pone-0003144-g002: Determination of the titer of infectious LNCE in the presence of XMRV.The supernatant from DU145LNCE cells exposed to the medium from either DU145 (control medium) or DU145XMRV cells was applied in various dilutions to subconfluent cultures of naïve DU145 cells grown in 6-well plates. The treated cells were selected for G418 resistance and the surviving colonies were visualized by methylene blue staining. Neo-transducing particles were readily detectable in the supernatant of XMRV-exposed cells at 1,000-fold (panel A) and 10,000-fold (panel B), but not 100,000-fold (panel C) dilutions. The supernatant from DU145LNCE exposed to control medium was not toxic by itself (panel E), but it failed to transduce the resistance marker even when used without dilution (panel D).
Mentions: In order to test the ability of XMRV to mobilize MLV-based vectors we devised an experimental scheme (Figure 1A) that utilized LNCE, a previously described MLV-based construct (Figure 1B) [6], which carries the genes for neomycin resistance and green fluorescent protein. DU145 human prostate carcinoma cells were stably transduced with LNCE, and a population of G418-resistant cells was obtained. As expected, this pool of cells, designated DU145LNCE, was nearly uniformly positive for GFP expression (data not shown). These cells were exposed to the filtered supernatant of DU145XMRV (DU145 cells that were previously infected with a replication-competent XMRV) and cultured for additional week to allow a potential helper virus to propagate. If XMRV could serve as a helper virus for LNCE, one may expect doubly-infected cells to produce infectious LNCE particles. To test this prediction, we collected the supernatant from XMRV-infected DU145LNCE cells, filtered it and applied to fresh DU145 cells. Two days later, the freshly infected cells were subjected to G418 selection. We observed massive formation of G418-resistant colonies, most of which showed detectable GFP expression by fluorescent microscopy (data not shown). No G418-resistant colonies were obtained in control experiment in which fresh DU145 cells were exposed to DU145LNCE supernatant in the absence of XMRV (e.g. Figure 2d). These observations suggest that XMRV can act as a helper virus for MLV-based vectors.

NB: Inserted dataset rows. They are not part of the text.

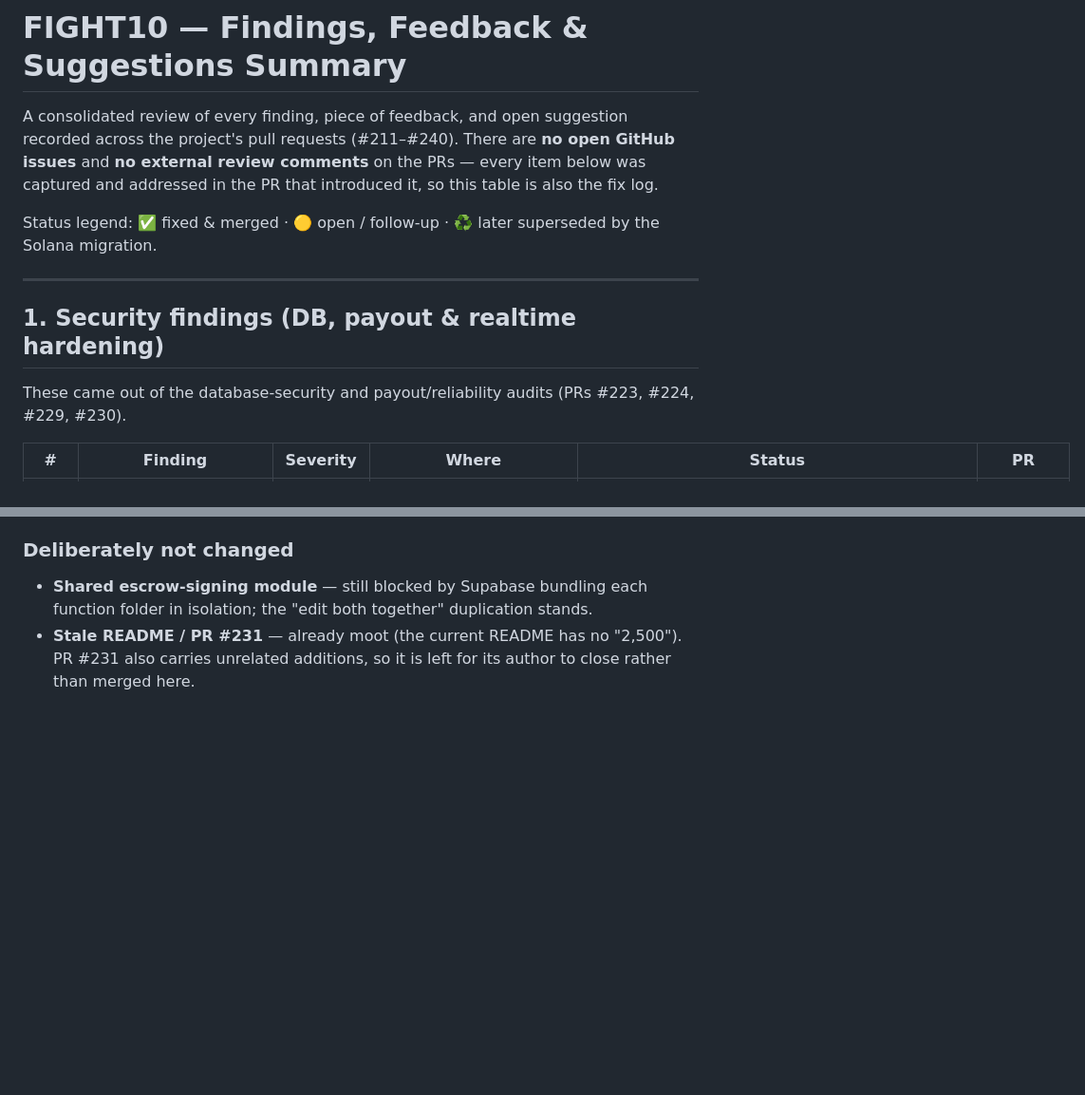
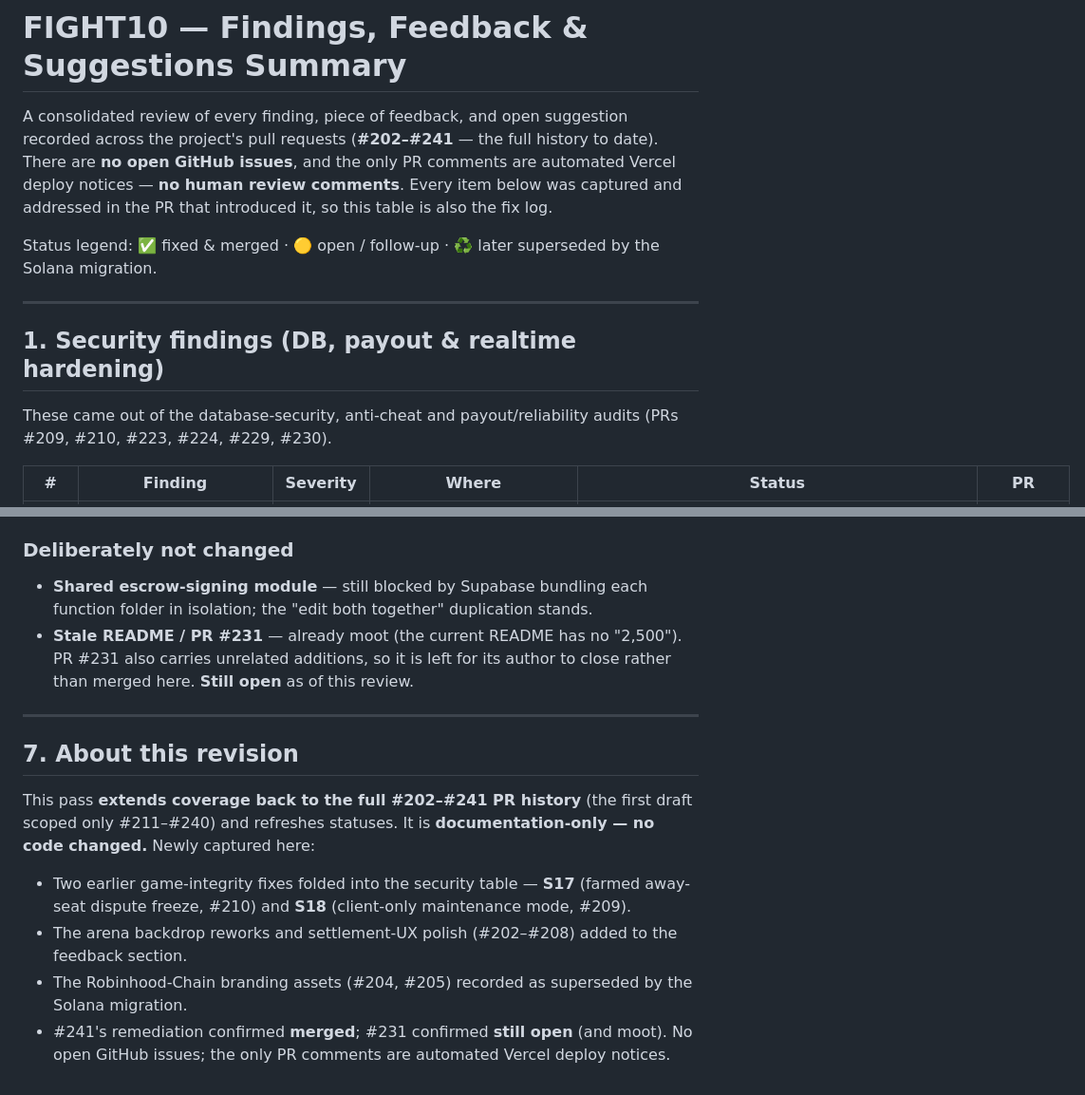
Before and after one commit to 4ers-bsc/aot, a Markdown page: docs/findings-feedback-summary.md, 2 parts joined by grey strips. Shown at 95% size. GitHub-like rendering; blank space fills up the shorter version.

Commit message:
Extend findings summary to the full #202–#241 PR history
The consolidated findings/feedback/suggestions summary previously scoped
only PRs #211–#240. Extend it back across the full history so it covers
every PR to date, and refresh statuses:

- Fold in two earlier game-integrity fixes as S17 (farmed away-seat
  dispute freeze, #210) and S18 (client-only maintenance mode, #209).
- Add the arena backdrop reworks and settlement-UX polish (#202–#208)
  to the feedback section.
- Record the Robinhood-Chain branding assets (#204, #205) as superseded
  by the Solana migration.
- Reframe the remediation section as shipped in #241 (now merged); note
  #231 still open (and moot); confirm no open issues and that the only
  PR comments are automated Vercel deploy notices.

Documentation-only; no code changed.

Co-Authored-By: Claude Opus 4.8 <noreply@anthropic.com>
Claude-Session: https://claude.ai/code/session_01VBga63SECgrcNSgJ6cC9Ve

```diff
--- a/docs/findings-feedback-summary.md
+++ b/docs/findings-feedback-summary.md
@@ -1,10 +1,11 @@
 # FIGHT10 — Findings, Feedback & Suggestions Summary
 
 A consolidated review of every finding, piece of feedback, and open suggestion
-recorded across the project's pull requests (#211–#240). There are **no open
-GitHub issues** and **no external review comments** on the PRs — every item
-below was captured and addressed in the PR that introduced it, so this table is
-also the fix log.
+recorded across the project's pull requests (**#202–#241** — the full history to
+date). There are **no open GitHub issues**, and the only PR comments are
+automated Vercel deploy notices — **no human review comments**. Every item below
+was captured and addressed in the PR that introduced it, so this table is also
+the fix log.
 
 Status legend: ✅ fixed & merged · 🟡 open / follow-up · ♻️ later superseded by
 the Solana migration.
@@ -13,8 +14,8 @@ the Solana migration.
 
 ## 1. Security findings (DB, payout & realtime hardening)
 
-These came out of the database-security and payout/reliability audits
-(PRs #223, #224, #229, #230).
+These came out of the database-security, anti-cheat and payout/reliability
+audits (PRs #209, #210, #223, #224, #229, #230).
 
 | # | Finding | Severity | Where | Status | PR |
 |---|---------|----------|-------|--------|-----|
@@ -160,4 +170,23 @@ reconcile) is unchanged — so it is safe to ship dark.
   function folder in isolation; the "edit both together" duplication stands.
 - **Stale README / PR #231** — already moot (the current README has no "2,500").
   PR #231 also carries unrelated additions, so it is left for its author to close
-  rather than merged here.
+  rather than merged here. **Still open** as of this review.
+
+---
+
+## 7. About this revision
+
+This pass **extends coverage back to the full #202–#241 PR history** (the first
+draft scoped only #211–#240) and refreshes statuses. It is **documentation-only —
+no code changed.** Newly captured here:
+
+- Two earlier game-integrity fixes folded into the security table — **S17**
+  (farmed away-seat dispute freeze, #210) and **S18** (client-only maintenance
+  mode, #209).
+- The arena backdrop reworks and settlement-UX polish (#202–#208) added to the
+  feedback section.
+- The Robinhood-Chain branding assets (#204, #205) recorded as superseded by the
+  Solana migration.
+- #241's remediation confirmed **merged**; #231 confirmed **still open** (and
+  moot). No open GitHub issues; the only PR comments are automated Vercel deploy
+  notices.
```
Also changed, not shown: other parts of docs/findings-feedback-summary.md (+12 -3 lines).
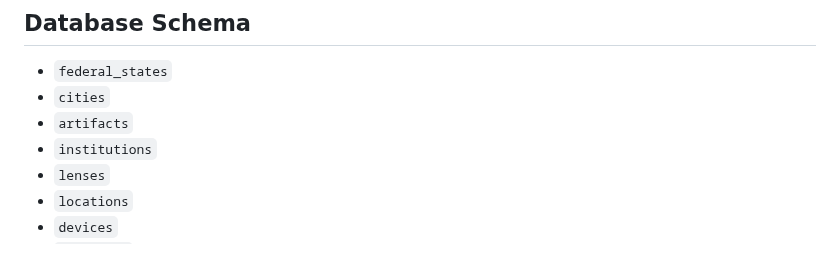
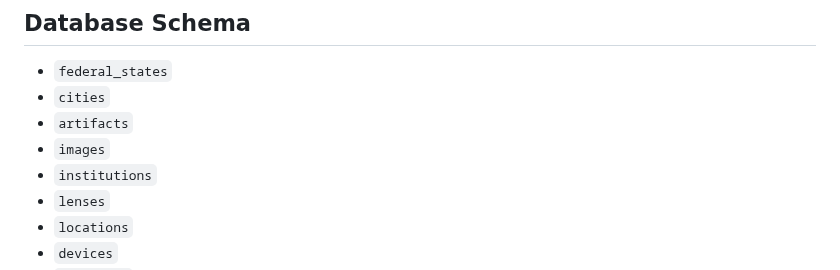
Before and after one commit to McNamara84/ladis, a Markdown page: README.md, the part around the change. Drawn GitHub-style.

```diff
--- a/README.md
+++ b/README.md
@@ -59,6 +59,7 @@ This web application will be deployed automatically to the production server in
 - `federal_states`
 - `cities`
 - `artifacts`
+- `images`
 - `institutions`
 - `lenses`
 - `locations`
```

Bottom Line: Recently, an infectious gammaretrovirus designated XMRV has been identified in prostate cancer patients.We tested the ability of XMRV to complement replication-deficient MLV vectors upon co-infection of cultured human cells.We observed that XMRV can facilitate the spread of these vectors from infected to uninfected cells.

View Article: PubMed Central - PubMed

Affiliation: Department of Cancer Biology, Lerner Research Institute, Cleveland Clinic, Cleveland, Ohio, United States of America.

ABSTRACT

Background: Murine Leukemia Virus (MLV) is a rodent gammaretrovirus that serves as the backbone for common gene delivery tools designed for experimental and therapeutic applications. Recently, an infectious gammaretrovirus designated XMRV has been identified in prostate cancer patients. The similarity between the MLV and XMRV genomes suggests a possibility that the two viruses may interact when present in the same cell.

Methodology/principal findings: We tested the ability of XMRV to complement replication-deficient MLV vectors upon co-infection of cultured human cells. We observed that XMRV can facilitate the spread of these vectors from infected to uninfected cells. This functional complementation occurred without any gross rearrangements in the vector structure, and the co-infected cells produced as many as 10(4) infectious vector particles per milliliter of culture medium.

Conclusions/significance: The possibility of encountering a helper virus when delivering MLV-based vectors to human cells in vitro and in vivo needs to be considered to ensure the safety of such procedures.

Show MeSH
Related in: MedlinePlus